Actually, Basho’s full quote was, “Each day is a journey and the journey itself is home” -- the first entry of his masterpiece, “Narrow Road to a Far Provence.”
Long or short version - it works for me. It’s the perfect response to those who say, ‘You are never home anymore.’
‘No, The journey itself is home,’ I will answer from now on.
Frances Mayes, the author who introduced the world to Tuscany and its sun, has been a friend and mentor of mine for nearly 20 years:
We both embarked on adventures of home ownership on foreign soil two decades ago. She and her husband, Ed, in Tuscany and Joel and I in Mexico.We had similar adventures along the way – she just had the good sense to write about them and make money – I didn’t.

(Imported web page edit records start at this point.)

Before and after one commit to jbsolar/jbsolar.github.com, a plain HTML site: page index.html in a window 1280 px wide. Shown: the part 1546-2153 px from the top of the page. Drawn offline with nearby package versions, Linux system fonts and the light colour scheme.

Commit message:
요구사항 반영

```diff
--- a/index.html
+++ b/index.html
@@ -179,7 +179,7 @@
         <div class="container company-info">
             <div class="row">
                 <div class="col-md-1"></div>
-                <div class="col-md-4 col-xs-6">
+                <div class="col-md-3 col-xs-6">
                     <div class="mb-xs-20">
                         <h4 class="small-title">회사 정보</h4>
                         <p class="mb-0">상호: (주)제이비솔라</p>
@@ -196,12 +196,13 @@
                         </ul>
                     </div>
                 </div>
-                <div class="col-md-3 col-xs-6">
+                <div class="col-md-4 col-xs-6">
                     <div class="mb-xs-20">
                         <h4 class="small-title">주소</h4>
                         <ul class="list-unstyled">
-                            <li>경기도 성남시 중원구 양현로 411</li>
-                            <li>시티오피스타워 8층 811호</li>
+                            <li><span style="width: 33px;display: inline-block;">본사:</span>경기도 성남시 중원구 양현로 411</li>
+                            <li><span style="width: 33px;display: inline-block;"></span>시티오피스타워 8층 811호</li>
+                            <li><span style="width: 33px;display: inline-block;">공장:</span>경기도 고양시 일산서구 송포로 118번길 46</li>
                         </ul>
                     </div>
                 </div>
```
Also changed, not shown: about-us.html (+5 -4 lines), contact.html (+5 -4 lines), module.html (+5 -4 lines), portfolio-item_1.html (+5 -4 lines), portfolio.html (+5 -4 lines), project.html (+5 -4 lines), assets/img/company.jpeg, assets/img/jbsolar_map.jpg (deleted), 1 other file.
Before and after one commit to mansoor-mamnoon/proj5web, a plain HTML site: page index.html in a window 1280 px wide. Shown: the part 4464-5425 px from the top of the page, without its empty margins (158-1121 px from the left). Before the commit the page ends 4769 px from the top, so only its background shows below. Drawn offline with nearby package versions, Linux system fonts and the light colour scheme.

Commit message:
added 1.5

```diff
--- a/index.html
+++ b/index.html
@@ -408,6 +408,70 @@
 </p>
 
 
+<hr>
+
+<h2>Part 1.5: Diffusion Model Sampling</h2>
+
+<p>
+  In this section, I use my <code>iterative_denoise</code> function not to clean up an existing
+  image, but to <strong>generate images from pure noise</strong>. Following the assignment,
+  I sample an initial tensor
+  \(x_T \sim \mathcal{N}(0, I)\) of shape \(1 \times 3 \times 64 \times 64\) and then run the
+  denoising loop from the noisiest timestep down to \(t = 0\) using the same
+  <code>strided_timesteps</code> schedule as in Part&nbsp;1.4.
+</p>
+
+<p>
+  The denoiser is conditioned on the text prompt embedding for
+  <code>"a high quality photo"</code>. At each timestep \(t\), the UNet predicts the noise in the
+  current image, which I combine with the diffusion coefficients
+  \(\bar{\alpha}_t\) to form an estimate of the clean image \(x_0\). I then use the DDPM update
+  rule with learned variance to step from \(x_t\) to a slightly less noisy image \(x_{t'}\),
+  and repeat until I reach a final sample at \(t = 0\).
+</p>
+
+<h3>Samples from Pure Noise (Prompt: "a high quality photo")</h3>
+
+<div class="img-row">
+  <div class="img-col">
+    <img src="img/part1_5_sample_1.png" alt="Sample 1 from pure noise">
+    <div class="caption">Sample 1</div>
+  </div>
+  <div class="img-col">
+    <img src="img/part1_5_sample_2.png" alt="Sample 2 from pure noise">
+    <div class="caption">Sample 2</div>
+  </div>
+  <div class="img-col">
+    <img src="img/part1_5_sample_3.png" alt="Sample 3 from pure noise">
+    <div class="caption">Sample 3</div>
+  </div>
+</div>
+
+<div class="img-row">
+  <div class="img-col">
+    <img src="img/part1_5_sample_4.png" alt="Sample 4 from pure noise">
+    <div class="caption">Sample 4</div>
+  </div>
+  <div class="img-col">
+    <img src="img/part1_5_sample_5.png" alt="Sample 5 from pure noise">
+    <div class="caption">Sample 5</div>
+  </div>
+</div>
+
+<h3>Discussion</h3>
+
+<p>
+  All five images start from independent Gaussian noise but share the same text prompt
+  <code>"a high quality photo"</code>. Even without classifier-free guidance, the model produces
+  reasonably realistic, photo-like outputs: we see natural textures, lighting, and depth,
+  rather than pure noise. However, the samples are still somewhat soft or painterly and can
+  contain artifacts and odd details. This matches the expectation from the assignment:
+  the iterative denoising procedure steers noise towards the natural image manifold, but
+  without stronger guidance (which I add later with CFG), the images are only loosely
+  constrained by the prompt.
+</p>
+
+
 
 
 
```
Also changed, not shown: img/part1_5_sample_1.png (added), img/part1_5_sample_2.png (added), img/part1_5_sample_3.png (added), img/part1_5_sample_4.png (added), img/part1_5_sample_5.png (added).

She and Ed now spend a great deal of time at their homes in Cortona, Italy. Joel and I sold ours in Bucerias, Mexico several years ago.
I should mention Frances and I have never met; probably never will. But I’ve read and re-read her books so many times that I feel as though we are long-time friends. She’s definitely a mentor.
Before traveling in Europe, I always grab my, now dog-eared, copy of “A Year in the World” to see if Frances spent time in any of our intended destinations and if so, what tips she has for me. She is the one who introduced me to Spanish poet, Lorca, and inspired my search for his ‘duende’, that elusive earth spirit of Andalucia on our recent travels there.
I’ve been reading her, “Every Day in Tuscany, Seasons of Italian Life” during my lazy afternoons on the beach. It’s a touching look at her experiences and life’s lessons learned since she lost her heart to Tuscany.
When I selected her to join me on our Hawaiian holiday, I didn’t realize that my friend Frances would be mentoring me again.
This trip, while providing us post-card perfect idyllic tropical days has also found us being jolted – far too many times – with disquieting news about friends. . . a colleague’s death, . . .a friend’s cancer diagnosis. . .another facing surgery. . .with frightening regularity the negative news has arrived.
Is it a sign of our age or could the moon and stars simply be out of alignment?
We think about our friends. We think about us. How many years ahead will we be able to consider our days as journeys and the journeys home? Life, like travel itself, is an experience in which we must anticipate the unexpected – but must it be bad?
So having pondering repeatedly those and related questions at seaside, I returned to Frances and as if on cue, she was also pondering similar questions and observed:
“Life’s little wake-up calls. (Do they have to be so numerous?) Scroll down the list and start to wail – or shout out Carpe diem.”
Carpe diem, seize the day! Once again Frances has given me a phrase. . .one I’ve been repeating all week.
We must seize the day – yes, we will plan for next year’s return. . .in fact, we’ve been invited to dance with the the Honolulu Lions I wrote about earlier this week and who in their right mind would want to miss that. . .right? The reservations at Ko Olina, our Pacific paradise home are confirmed. We plan to be here under the Hawaiian sun. . .just as Frances will be under her Tuscan sun.
Carpe diem. . .seize the day. . .each day is a journey and the journey itself is home.
How have you seized your day? Is your journey itself a home?